· formulating and implementing a programme of checks to verify the effective application of the company’s control procedures in the risky activities areas and their effectiveness, bearing in mind that a primary control responsibility for these activities, including those relative to the risky activities areas, is in any case held by the Company’s operative management and constitutes an integral part of the Company process;
· collecting, processing and keeping the information relative to observance of the Model, and where necessary, updating the list of the information that must be compulsorily sent to the SB or kept at its disposal;
· coordinating with the other company functions, also by means of ad-hoc meetings, to ensure the best possible monitoring of the activities in the areas at risk. To this end, the SB is kept constantly informed of developments in activities in the said risk areas, and has free access to all the relevant Company documentation, in compliance with the current regulations. The SB must in addition be informed by the management of any situations in the Company’s activities that could expose it to the risk of criminal offences;
· conducting the internal investigations for the ascertainment of suspected violations of the rules foreseen in the Model;
· ascertaining that the features foreseen in the individual Special Parts of the Model to prevent the various types of crimes (adoption of standard clauses, following procedures, etc.) are in any case adequate and meet the requirements for compliance with the provisions of the Decree, and if not, proposing an update of the said features;
· coordinating with the High Management and with the persons responsible for the various Company functions, with regard to the aspects pertaining to the implementation of the Model, such as promotion of suitable initiatives to spread knowledge and understanding of the Model, personnel training, disciplinary measures, etc.;
· coordinating with the persons in charge of the individual Company functions to assure the preparation of the internal organisational documentation containing the instructions, explanations or updates necessary for the correct operation of the Model itself.
The Supervisory Body, in few words, has the task to monitor the adequacy of the Model with regard to a Company’s operations and its effectiveness in preventing offences from occurring.
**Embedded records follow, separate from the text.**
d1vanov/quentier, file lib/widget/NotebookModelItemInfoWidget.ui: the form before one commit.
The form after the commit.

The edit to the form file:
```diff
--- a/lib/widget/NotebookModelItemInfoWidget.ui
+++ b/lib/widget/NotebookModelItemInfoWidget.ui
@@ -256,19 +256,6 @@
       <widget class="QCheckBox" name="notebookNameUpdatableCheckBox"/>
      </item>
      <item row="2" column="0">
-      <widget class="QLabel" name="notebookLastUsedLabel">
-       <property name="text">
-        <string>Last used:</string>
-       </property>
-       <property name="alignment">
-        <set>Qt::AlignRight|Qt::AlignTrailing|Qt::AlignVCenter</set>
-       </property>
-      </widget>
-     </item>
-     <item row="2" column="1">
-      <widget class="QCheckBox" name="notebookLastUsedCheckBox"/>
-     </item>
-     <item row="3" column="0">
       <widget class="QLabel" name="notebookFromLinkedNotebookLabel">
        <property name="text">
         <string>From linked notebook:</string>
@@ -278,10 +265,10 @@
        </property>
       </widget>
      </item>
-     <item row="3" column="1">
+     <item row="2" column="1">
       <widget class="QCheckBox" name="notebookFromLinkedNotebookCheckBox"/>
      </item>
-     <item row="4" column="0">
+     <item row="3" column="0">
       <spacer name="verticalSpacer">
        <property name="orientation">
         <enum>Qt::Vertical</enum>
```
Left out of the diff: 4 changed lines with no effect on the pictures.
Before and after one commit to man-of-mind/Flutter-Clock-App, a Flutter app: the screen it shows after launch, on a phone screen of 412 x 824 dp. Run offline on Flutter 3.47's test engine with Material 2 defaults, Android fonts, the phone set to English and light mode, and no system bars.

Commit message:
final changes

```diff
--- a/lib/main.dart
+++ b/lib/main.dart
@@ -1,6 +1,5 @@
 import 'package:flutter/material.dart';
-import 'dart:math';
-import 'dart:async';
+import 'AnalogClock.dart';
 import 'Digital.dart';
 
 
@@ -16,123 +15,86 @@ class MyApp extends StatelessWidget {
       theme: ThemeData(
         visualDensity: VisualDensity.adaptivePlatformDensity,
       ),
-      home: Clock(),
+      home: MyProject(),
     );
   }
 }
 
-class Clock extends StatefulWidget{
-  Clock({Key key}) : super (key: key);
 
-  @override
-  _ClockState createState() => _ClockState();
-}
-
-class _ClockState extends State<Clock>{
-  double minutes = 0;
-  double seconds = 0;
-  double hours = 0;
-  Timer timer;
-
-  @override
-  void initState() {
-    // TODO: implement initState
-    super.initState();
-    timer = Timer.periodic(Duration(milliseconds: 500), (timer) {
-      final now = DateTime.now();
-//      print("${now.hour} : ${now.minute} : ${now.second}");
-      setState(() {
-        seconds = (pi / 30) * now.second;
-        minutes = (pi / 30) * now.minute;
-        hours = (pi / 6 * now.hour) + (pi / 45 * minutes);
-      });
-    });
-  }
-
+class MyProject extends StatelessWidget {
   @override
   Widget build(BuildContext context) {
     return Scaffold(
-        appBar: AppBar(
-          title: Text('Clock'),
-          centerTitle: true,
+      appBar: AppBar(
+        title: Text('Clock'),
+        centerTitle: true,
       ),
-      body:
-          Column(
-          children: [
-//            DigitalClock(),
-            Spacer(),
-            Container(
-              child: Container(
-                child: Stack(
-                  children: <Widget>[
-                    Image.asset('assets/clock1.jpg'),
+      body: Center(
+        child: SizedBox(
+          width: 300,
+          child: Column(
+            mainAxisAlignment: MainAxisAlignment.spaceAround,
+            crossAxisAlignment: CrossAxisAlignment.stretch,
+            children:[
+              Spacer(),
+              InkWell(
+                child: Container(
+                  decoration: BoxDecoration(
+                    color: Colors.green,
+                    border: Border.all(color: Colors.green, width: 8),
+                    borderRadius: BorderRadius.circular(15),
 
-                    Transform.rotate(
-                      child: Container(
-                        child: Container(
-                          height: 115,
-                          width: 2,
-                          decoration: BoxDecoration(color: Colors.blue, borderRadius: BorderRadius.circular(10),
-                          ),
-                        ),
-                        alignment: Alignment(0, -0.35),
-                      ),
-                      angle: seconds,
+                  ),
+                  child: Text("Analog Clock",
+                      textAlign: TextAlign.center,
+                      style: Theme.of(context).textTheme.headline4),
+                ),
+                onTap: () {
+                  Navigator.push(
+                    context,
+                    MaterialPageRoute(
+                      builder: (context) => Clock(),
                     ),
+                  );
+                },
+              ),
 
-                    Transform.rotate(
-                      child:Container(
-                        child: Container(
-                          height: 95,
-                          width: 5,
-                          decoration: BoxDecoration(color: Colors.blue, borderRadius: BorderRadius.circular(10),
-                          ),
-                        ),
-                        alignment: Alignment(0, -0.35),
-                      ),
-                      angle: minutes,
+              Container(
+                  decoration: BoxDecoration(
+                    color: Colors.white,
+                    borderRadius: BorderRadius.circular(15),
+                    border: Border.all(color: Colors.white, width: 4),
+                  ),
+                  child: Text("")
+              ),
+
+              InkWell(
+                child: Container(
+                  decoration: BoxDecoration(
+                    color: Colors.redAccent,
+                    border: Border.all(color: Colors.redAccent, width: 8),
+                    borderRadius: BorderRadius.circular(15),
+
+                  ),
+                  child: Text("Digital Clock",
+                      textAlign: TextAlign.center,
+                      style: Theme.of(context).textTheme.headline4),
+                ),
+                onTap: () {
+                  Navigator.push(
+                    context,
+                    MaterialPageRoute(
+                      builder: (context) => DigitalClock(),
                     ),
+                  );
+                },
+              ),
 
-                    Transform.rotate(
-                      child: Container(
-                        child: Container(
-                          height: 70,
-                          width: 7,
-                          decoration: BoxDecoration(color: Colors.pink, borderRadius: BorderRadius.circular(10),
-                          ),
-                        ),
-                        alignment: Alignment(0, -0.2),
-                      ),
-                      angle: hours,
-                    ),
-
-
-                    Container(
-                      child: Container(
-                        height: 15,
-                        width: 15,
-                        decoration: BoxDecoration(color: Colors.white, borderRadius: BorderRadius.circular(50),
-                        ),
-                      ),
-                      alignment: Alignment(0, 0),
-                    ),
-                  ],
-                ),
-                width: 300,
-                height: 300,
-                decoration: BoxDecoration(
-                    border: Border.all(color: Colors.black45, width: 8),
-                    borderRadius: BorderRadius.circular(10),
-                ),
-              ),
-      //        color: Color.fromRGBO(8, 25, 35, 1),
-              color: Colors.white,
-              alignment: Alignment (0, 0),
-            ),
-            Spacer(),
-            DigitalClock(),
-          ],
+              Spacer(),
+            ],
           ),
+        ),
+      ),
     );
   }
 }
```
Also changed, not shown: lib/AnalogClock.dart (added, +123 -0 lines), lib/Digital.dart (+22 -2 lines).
The Company’s operations are addressed in a dynamic way since they involve legislative amendments, change of activities, employment of new personnel, transformations etc..
The drafting of compliance programs requires multidisciplinary skills and, often, the internal structures of the corporations lack the necessary competencies. For this reason, it is advisable to have an independent and professional evaluation of the program and of its adoption process.
The new normative framework for the professional role is to underscore the advantages of adopting the so-called organizational Models on the one side and on the other to assist companies in drafting the Models and setting up the SB and later on in adjusting the Models to keep up with their business evolution.